# [WHAT IS NEEDED]
Look through the entries and count each line that includes the string "linearGradient". Reply with the number alone.
▼
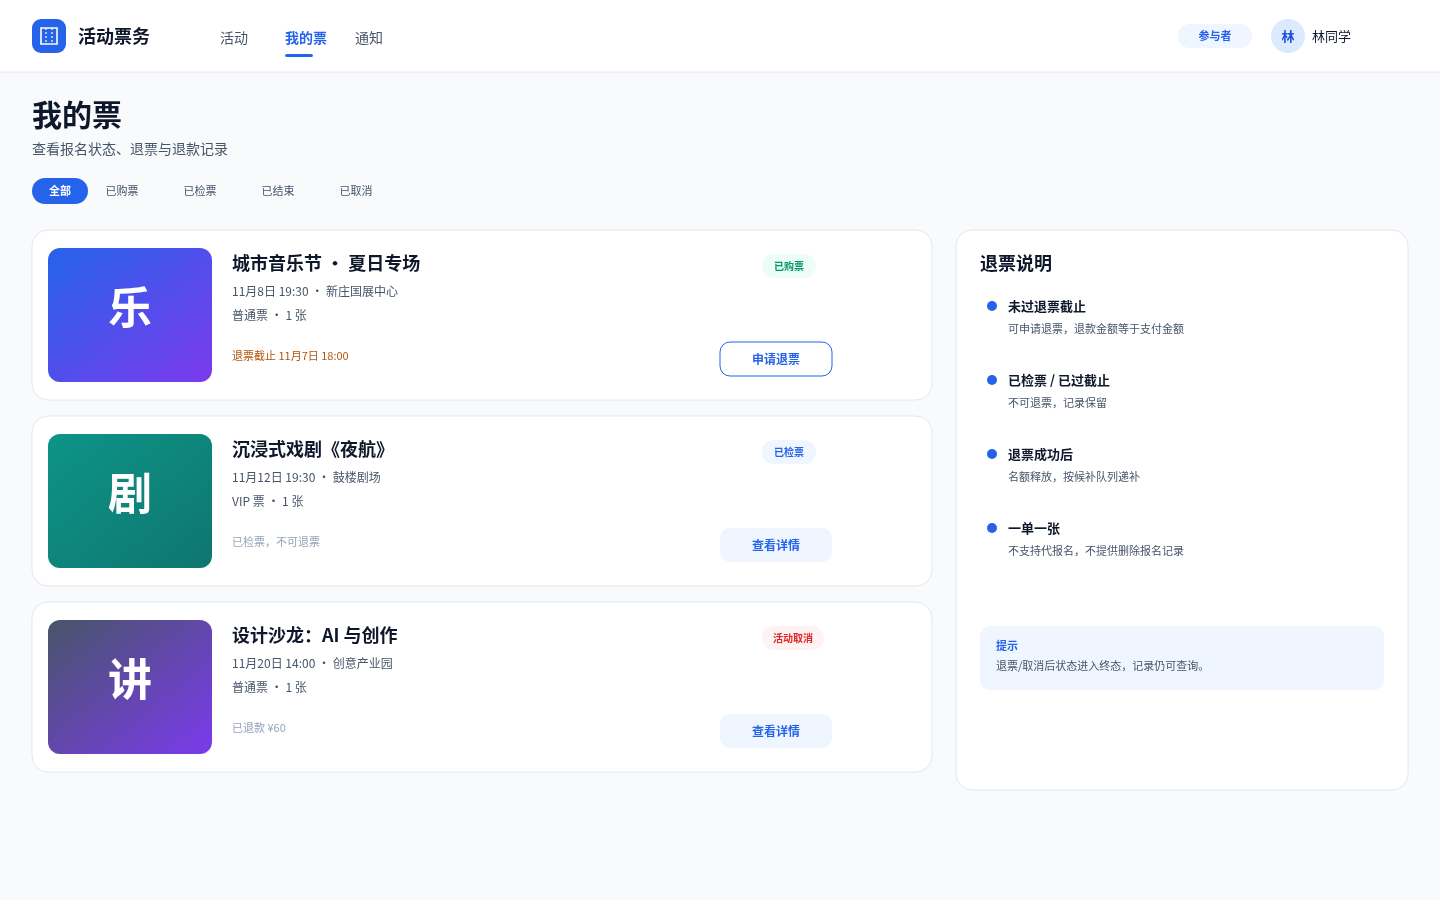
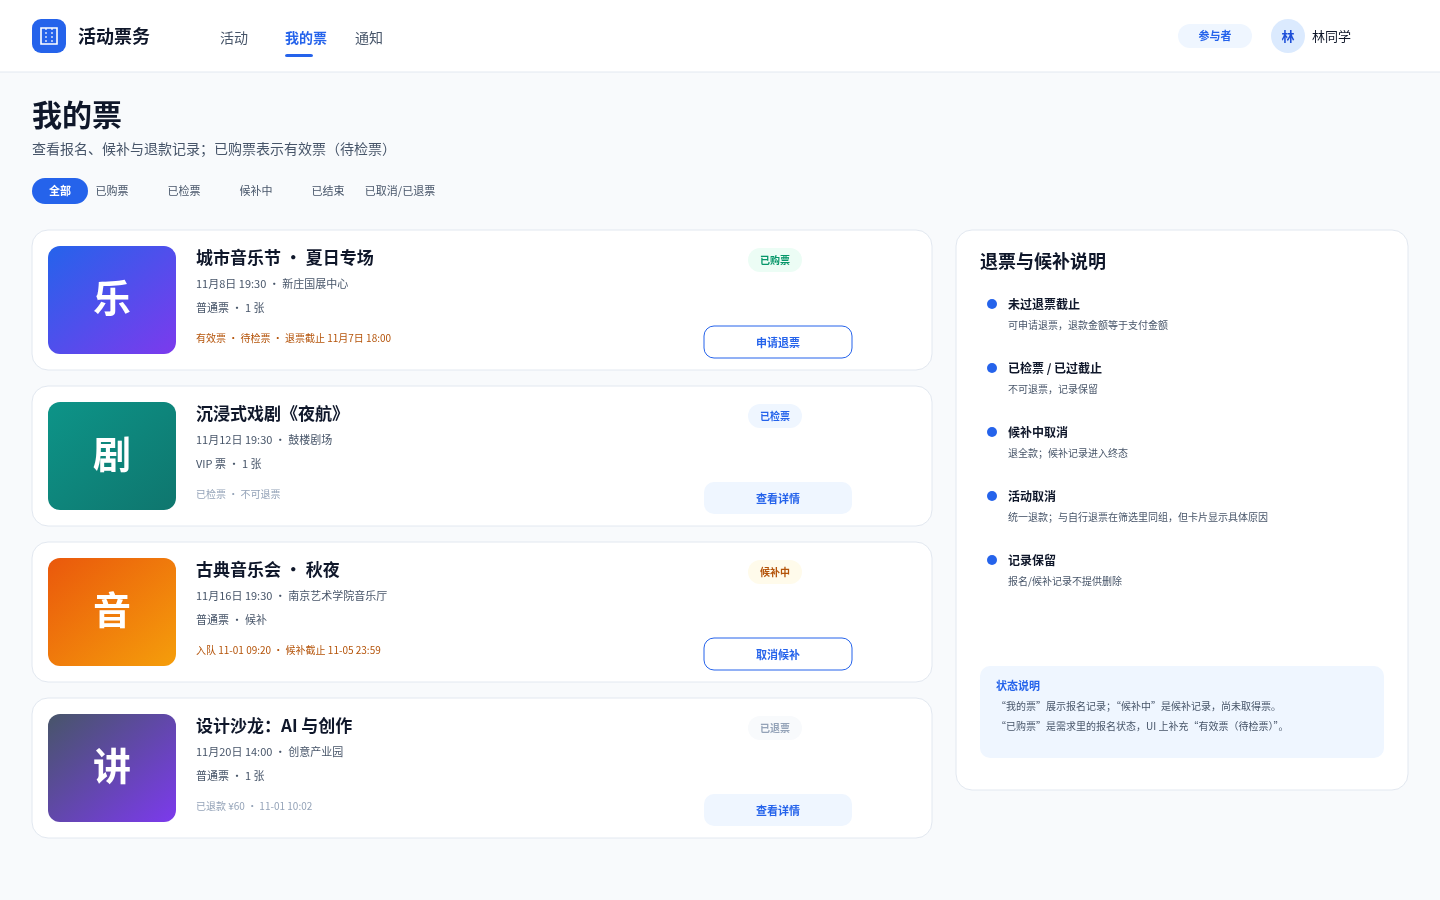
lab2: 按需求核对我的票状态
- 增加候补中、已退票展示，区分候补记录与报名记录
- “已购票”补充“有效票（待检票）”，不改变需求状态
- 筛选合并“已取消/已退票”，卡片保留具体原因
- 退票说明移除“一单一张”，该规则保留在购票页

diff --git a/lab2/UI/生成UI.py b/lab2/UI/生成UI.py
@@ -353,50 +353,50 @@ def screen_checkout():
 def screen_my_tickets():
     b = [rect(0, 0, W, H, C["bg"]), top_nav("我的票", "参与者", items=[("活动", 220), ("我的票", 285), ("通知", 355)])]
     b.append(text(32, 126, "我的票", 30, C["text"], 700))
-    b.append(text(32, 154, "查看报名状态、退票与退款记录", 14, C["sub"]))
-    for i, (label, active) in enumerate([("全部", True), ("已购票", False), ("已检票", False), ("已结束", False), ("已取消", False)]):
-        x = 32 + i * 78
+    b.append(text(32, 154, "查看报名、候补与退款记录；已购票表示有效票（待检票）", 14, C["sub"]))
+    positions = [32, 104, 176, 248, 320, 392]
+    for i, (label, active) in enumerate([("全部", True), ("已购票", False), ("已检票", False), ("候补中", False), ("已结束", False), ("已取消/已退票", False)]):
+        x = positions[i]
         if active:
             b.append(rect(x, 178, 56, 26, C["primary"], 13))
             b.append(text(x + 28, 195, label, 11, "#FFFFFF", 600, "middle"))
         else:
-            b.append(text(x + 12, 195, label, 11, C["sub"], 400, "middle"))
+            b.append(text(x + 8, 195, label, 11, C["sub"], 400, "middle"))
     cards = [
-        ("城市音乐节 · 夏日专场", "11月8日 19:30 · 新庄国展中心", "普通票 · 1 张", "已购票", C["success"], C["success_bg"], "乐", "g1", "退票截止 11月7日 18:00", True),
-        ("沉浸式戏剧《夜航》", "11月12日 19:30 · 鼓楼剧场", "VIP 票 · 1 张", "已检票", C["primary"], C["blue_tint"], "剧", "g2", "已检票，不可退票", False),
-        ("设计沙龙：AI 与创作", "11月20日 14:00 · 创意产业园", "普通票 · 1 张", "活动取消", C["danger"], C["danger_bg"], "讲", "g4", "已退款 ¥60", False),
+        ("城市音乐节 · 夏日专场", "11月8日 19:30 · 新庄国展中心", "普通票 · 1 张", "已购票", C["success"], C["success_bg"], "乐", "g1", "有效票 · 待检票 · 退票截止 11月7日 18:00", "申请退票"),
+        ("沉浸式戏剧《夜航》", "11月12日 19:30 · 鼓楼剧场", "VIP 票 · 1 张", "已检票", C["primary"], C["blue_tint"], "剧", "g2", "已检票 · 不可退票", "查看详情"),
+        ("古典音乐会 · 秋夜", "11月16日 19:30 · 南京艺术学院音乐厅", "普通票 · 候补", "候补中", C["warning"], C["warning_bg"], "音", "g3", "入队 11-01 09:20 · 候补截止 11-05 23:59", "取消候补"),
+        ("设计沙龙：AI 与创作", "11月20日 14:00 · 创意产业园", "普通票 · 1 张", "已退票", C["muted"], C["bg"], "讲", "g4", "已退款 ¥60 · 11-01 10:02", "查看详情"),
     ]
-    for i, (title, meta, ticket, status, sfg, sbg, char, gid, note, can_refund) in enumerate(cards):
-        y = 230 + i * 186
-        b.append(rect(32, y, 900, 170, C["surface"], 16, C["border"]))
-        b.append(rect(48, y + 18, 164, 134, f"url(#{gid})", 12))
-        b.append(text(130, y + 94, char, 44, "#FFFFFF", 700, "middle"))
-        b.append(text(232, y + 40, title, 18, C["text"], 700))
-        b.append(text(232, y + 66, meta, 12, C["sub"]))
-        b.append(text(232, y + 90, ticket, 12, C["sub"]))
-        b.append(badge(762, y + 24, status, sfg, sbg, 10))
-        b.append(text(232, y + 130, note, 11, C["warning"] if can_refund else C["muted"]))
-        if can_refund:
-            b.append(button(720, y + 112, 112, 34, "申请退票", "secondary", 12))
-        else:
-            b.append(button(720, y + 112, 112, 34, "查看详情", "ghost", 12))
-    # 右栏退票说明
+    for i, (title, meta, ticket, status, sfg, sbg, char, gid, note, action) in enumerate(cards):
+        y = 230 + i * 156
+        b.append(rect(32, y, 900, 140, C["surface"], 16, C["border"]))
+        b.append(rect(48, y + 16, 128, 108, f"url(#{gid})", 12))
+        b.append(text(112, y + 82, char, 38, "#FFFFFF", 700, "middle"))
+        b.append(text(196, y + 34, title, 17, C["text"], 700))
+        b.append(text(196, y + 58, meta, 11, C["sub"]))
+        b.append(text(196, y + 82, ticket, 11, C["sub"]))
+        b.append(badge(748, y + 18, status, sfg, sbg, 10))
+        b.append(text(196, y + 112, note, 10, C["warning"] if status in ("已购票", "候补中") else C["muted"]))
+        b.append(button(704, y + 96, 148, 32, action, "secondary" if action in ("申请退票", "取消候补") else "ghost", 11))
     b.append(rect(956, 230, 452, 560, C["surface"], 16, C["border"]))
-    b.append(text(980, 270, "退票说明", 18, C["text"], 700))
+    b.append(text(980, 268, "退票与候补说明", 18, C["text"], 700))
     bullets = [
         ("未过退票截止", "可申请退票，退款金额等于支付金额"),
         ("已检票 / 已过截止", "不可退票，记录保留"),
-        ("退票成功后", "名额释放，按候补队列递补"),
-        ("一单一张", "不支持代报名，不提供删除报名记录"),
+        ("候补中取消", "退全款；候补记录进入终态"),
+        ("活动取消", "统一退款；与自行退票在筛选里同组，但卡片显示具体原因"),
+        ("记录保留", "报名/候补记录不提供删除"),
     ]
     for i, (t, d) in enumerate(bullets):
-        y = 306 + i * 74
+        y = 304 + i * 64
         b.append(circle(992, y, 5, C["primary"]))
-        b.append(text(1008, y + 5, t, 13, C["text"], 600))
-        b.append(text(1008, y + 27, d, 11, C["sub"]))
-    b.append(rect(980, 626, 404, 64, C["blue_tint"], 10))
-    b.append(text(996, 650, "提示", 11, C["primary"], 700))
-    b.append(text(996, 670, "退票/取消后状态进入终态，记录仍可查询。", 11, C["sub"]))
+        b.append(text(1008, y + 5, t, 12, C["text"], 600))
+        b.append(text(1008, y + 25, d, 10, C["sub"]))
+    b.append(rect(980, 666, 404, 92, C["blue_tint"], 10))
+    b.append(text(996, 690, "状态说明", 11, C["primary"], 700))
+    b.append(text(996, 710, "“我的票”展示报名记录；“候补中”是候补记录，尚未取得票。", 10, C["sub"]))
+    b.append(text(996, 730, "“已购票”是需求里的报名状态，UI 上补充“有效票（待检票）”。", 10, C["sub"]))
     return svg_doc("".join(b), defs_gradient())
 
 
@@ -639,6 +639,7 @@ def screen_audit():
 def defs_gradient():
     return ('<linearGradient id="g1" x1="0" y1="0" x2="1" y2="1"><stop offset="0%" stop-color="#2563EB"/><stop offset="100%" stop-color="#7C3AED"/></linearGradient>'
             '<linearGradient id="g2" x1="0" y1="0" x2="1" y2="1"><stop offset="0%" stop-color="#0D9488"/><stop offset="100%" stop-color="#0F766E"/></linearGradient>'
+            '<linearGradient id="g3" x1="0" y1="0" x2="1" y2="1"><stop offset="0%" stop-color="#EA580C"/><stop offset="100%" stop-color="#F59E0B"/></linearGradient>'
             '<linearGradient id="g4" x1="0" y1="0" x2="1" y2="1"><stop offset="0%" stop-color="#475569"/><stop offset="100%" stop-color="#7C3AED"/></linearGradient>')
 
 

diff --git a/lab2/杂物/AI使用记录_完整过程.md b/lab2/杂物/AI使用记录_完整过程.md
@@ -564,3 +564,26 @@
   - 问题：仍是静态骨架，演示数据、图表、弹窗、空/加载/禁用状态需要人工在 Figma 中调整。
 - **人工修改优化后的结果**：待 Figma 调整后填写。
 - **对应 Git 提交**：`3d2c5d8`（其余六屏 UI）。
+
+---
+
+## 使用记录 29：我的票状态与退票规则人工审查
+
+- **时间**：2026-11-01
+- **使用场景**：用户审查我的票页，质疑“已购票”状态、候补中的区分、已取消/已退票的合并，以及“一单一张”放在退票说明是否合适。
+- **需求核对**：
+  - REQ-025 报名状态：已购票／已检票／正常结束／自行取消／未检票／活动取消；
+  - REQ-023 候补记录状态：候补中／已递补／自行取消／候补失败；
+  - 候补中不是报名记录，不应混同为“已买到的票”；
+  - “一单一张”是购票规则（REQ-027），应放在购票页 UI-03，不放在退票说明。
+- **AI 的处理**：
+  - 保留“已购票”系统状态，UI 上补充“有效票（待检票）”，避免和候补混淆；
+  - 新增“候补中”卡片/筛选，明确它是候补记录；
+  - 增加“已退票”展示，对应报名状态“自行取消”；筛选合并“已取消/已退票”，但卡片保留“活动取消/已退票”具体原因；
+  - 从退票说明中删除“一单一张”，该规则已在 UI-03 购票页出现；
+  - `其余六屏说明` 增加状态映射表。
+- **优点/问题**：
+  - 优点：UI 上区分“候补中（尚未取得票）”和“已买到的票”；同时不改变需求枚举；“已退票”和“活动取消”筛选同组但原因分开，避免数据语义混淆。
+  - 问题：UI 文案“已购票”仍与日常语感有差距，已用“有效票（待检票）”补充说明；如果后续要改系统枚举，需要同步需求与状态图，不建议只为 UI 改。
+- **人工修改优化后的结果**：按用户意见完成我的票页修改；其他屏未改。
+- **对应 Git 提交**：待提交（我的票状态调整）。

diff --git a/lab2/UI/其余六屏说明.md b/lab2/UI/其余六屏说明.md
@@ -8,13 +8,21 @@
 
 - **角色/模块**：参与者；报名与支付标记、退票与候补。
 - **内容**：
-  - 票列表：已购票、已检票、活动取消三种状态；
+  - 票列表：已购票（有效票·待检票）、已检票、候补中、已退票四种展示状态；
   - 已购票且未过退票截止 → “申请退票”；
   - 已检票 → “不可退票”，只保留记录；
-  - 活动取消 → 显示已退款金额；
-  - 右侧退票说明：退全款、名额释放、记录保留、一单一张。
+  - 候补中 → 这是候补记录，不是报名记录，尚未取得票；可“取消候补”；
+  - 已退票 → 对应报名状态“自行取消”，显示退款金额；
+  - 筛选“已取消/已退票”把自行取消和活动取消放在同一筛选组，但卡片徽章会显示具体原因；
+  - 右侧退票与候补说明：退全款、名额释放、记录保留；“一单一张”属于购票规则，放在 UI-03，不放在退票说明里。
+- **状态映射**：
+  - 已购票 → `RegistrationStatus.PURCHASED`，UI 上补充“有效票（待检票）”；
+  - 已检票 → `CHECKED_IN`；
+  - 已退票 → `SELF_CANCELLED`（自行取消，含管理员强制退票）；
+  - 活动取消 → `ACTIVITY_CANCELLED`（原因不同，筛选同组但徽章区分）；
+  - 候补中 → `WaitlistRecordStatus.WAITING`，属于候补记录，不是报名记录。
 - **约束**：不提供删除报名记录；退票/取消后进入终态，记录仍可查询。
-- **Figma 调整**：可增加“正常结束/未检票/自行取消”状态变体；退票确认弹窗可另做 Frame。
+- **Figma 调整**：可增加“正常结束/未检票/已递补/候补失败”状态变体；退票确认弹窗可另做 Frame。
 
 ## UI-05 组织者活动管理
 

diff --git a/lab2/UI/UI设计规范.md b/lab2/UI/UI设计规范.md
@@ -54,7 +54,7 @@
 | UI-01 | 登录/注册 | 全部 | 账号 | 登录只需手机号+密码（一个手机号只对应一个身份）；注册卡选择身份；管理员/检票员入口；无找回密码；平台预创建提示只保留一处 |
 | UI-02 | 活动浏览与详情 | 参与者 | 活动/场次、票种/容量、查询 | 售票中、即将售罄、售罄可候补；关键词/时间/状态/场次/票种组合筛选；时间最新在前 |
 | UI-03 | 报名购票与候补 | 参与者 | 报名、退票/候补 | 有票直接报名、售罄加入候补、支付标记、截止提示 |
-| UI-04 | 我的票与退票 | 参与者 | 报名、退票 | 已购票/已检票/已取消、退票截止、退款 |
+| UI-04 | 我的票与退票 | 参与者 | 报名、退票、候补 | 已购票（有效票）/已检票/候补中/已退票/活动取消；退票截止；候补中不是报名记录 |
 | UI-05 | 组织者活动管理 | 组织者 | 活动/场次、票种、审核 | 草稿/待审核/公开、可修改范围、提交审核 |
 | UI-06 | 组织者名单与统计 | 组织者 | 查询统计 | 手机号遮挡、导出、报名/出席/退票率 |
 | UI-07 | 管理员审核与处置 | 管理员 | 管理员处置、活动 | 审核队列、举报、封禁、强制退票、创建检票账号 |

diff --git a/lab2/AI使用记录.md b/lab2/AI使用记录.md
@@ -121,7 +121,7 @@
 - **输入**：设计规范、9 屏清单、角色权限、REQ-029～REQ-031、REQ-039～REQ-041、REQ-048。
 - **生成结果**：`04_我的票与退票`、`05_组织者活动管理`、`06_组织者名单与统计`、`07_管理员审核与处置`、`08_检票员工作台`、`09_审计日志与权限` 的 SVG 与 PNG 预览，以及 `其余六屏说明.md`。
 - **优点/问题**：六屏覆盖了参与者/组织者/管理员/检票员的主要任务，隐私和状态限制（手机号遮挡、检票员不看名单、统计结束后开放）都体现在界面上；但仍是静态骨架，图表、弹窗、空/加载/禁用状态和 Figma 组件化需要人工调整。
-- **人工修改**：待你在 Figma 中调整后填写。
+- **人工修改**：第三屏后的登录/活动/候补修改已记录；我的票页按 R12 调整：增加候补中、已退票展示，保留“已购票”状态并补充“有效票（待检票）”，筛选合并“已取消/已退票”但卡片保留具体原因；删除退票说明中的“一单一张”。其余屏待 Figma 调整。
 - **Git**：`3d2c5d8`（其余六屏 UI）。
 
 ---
▲
# [FINISHED EXERCISE]
4